  23. Apr 2022
    1. CSCL activities should be designed with the aim of guaranteeing a certain level of positive interdependence (Johnson & Johnson, 1998) and individual accountability (Slavin, 1989) to the students.

    2. Assigning group grades without attempting to distinguish between individual members of the group is both unfair and deleterious to learning and may in some circumstances even be illegal (Kagan, 1997; Millis & Cottell, 1998).

    3. Most group projects require extra time (Goold, Craig, & Coldwell, 2008), and groups must take responsibility for organizing their collaboration and individual inputs (Lizzio & Wilson, 2005).

    1. So the bottom line of the IPCC’s first look at individual action is this: By reexamining the way we live, move around, and eat, the world has the potential to slash up to 70 percent of end-use emissions by 2050. Change is even possible in the very short term. And while hard data and peer-reviewed science show individual actions do matter, ultimately, the world has to think beyond the individual carbon footprint in addressing the climate crisis, including thinking about how individuals can bring about structural change.

      This is exactly what SRG has been advocating for in its bottom-up, rapid whole system change approach.

  24. Mar 2022
    1. Hath lightly leaped to death; and Tenagon, In true descent a Bactrian nobly born, Drifts by the sea-lashed reefs of Salamis, The isle of Ajax. Gone Lilaeus too, Gone are Arsames and Argestes! all,

      Although the messenger is talking about Persian soldiers, this might be similar to how Aeschylus as a soldier-poet might have viewed his comrades. Here the writer himself plays more of a role in the story than EoG.

    2. Masistes, Artembáres passed: Imaeus too, the bowman brave, Sosthánes, Pharandákes, drave— And others the all-nursing wave Of Nilus to the battle gave; Came Susiskánes, warrior wild, And Pegastágon, Egypt’s child:

      Emphasis on mortal characters' strengths as Athens or those supporting Athens build support for democracy. Aeschylus may have known and fought alongside people with similar personalities, strength of individual mortals also emphasized (unlike one divine, absolute ruler in EoG).

      Further, while EoG represents the rise of good to conquer evil, The Persians shows how one bad ruler (out of hubris and greed) of an otherwise good kingdom can become an antagonist -more complex setup than EoG

    3. The Shepherd and Lord of the East hath bidden a roadway to be! From the land to the land they pass over, a herd at the high king’s best; Some by the way of the waves, and some o’er the planking have pressed. For the king is a lord and a god: he was born of the golden seed That erst upon Danae fell—his captains are strong at the need! And dark is the glare of his eyes, as eyes of a serpent blood-fed, And with manifold troops in his train and with manifold ships hath he sped—

      Possibly Aeschylus' view of the Persian version of absolute rule; the greatness of one ruler there is similar to EoG, but here, the might of each individual Athenian soldier towards the defeat of such a great army may help persuade reader into more of a favorable view of democracy. Also, because Aeschylus viewed the Persian empire in general as great, it may also be a way to emphasize many enlightened Greeks' reaction under one foolish person.
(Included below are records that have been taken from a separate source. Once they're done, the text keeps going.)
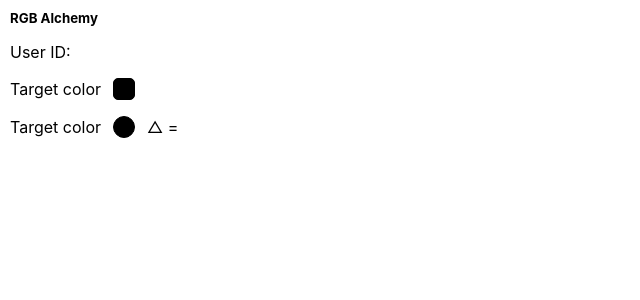
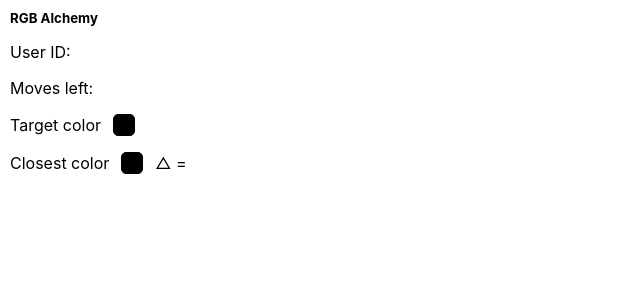
Before and after one commit to mojtabafazeli/color-alchemy, a React (Create React App) app in the folder frontend/: page / in a window 1280 px wide. Shown: the top 300 px of the page, without its empty margins (0-640 px from the left). Built offline with nearby package versions, Linux system fonts and the light colour scheme; no server answers.

Commit message:
update board and homepage

```diff
--- a/frontend/src/components/Board/Board.jsx
+++ b/frontend/src/components/Board/Board.jsx
@@ -1,6 +1,21 @@
 import React from 'react';
+import { number, func } from 'prop-types';
 
-const Board = () => {
+const Board = ({
+	width,
+	height,
+	setMoves,
+}) => {
+	const onClickSource = () => {
+		setMoves(prev => {
+			if (prev === 0) return;
+			return prev-1;
+		});
+	};
+
+	const Rows = new Array(width);
+	const Columns = new Array(height);
+
 	return (
 		<div className='Board'>
 
@@ -8,4 +23,10 @@ const Board = () => {
 	);
 };
 
+Board.propTypes = {
+	width: number,
+	height: number,
+	setMoves: func,
+};
+
 export default Board;
--- a/frontend/src/components/Board/BoardC.js
+++ b/frontend/src/components/Board/BoardC.js
@@ -1,9 +1,9 @@
 import React from 'react';
 import Board from './Board';
 
-const BoardC = () => {
+const BoardC = (props) => {
 	return (
-		<Board />
+		<Board {...props} />
 	);
 };
 
--- a/frontend/src/components/GameInfoBox/GameInfoBox.jsx
+++ b/frontend/src/components/GameInfoBox/GameInfoBox.jsx
@@ -1,32 +1,34 @@
 import './GameInfoBox.scss';
 import React from 'react';
-import { string } from 'prop-types';
+import { string, number } from 'prop-types';
 import Tile from 'components/ColorBox/Tile';
-import Source from 'components/ColorBox/Source';
+import {USER_ID, MOVES_LEFT, TARGET_COLOR, CLOSEST_COLOR } from 'constants/langConstants';
 
 const GameInfoBox = ({
 	userId,
 	targetColor,
 	closestColor,
+	movesLeft,
 	delta,
 }) => {
-	console.log('tarter', targetColor);
 	return (
 		<div className='GameInfoBox'>
 			<h5>RGB Alchemy</h5>
 
-			<p>User ID: {userId}</p>
+			<p>{USER_ID}: {userId}</p>
+
+			<p>{MOVES_LEFT}: {movesLeft}</p>
 
 			<div className='colorLine'>
-				<span>Target color</span>
+				<span>{TARGET_COLOR}</span>
 
 				<Tile color={targetColor} />
 			</div>
 
 			<div className='colorLine'>
-				<span>Target color</span>
+				<span>{CLOSEST_COLOR}</span>
 
-				<Source color={closestColor} />
+				<Tile color={closestColor} />
 
 				<span>△ = {delta}</span>
 			</div>
@@ -38,6 +40,7 @@ GameInfoBox.propTypes = {
 	userId: string,
 	targetColor: string,
 	closestColor: string,
+	movesLeft: number,
 	delta: string,
 };
 
--- a/frontend/src/components/Homepage/Homepage.jsx
+++ b/frontend/src/components/Homepage/Homepage.jsx
@@ -1,32 +1,38 @@
 import React from 'react';
-import { object } from 'prop-types';
+import { object, array } from 'prop-types';
 import GameInfoBox from 'components/GameInfoBox/GameInfoBox';
 import BoardC from 'components/Board/BoardC';
 
 const Homepage = ({
 	gameState,
+	gameActions,
 }) => {
 	const {
 		userId,
 		width,
 		height,
 		targetColor,
+		movesLeft,
 	} = gameState;
+
+	const [setMovesLeft] = gameActions;
 
 	return (
 		<div className='Board'>
 			<GameInfoBox
 				userId={userId}
 				targetColor={targetColor}
+				movesLeft={movesLeft}
 			/>
 
-			<BoardC width={width} height={height} />
+			<BoardC width={width} height={height} setMoves={setMovesLeft} />
 		</div>
 	);
 };
 
 Homepage.propTypes = {
 	gameState: object,
+	gameActions: array,
 };
 
 export default Homepage;
--- a/frontend/src/components/Homepage/HomepageC.js
+++ b/frontend/src/components/Homepage/HomepageC.js
@@ -1,26 +1,38 @@
 import React, {useState, useEffect} from 'react';
 import Homepage from './Homepage';
 import createRGB from 'utils/createRGB';
+import { INIT_URL } from 'constants/apiConstants';
+
 
 const HomepageC = () => {
 	const [fetchedState, setFetchedState] = useState({});
+	const { userId, width, height, target } = fetchedState;
+	const [movesLeft, setMovesLeft] = useState();
 
 	useEffect(() => {
-		fetch('http://localhost:9876/init')
+		fetch(INIT_URL)
 			.then(res => res.json())
-			.then(setFetchedState);
+			.then(res => {
+				setFetchedState(res);
+				const { maxMoves } = res;
+				setMovesLeft(maxMoves);
+			});
 	}, []);
 
-	const { target } = fetchedState;
 	const targetColor = createRGB(target);
 
 	const gameState = {
-		...fetchedState,
+		userId,
+		width,
+		height,
+		movesLeft,
 		targetColor,
 	};
 
+	const gameActions = [setMovesLeft];
+
 	return (
-		<Homepage gameState={gameState} />
+		<Homepage gameState={gameState} gameActions={gameActions} />
 	);
 };
 
--- /dev/null
+++ b/frontend/src/constants/apiConstants.js
@@ -0,0 +1,3 @@
+export const BASE_URL = 'http://localhost:9876';
+export const INIT_URL = BASE_URL + '/init';
+export const RESET_URL = (userId) => BASE_URL + `/init/user/${userId}`;
--- /dev/null
+++ b/frontend/src/constants/langConstants.js
@@ -0,0 +1,4 @@
+export const USER_ID = 'User ID';
+export const MOVES_LEFT = 'Moves left';
+export const TARGET_COLOR = 'Target color';
+export const CLOSEST_COLOR = 'Closest color';
```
  25. Jan 2022
    1. Europeans were constantly squabbling for advantage; societies ofthe Northeast Woodlands, by contrast, guaranteed one another themeans to an autonomous life – or at least ensured no man or womanwas subordinated to any other. Insofar as we can speak ofcommunism, it existed not in opposition to but in support of individualfreedom.
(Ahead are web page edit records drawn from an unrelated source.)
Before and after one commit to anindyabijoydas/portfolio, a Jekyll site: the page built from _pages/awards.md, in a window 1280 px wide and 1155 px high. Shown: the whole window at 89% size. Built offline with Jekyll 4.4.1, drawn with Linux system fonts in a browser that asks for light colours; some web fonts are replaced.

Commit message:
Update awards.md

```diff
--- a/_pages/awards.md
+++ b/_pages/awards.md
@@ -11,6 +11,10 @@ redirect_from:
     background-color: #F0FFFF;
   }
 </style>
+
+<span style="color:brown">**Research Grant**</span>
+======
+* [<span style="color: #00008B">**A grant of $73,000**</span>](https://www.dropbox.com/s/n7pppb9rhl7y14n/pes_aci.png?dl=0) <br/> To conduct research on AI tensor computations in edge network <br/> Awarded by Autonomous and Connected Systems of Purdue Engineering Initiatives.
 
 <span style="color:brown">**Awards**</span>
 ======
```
      Why can't we have some of the driving force of capitalism while ensuring that no person is subordinated to another while still supporting individual freedoms?

      Where did Western culture go wrong in getting stuck in a death lock with capitalism?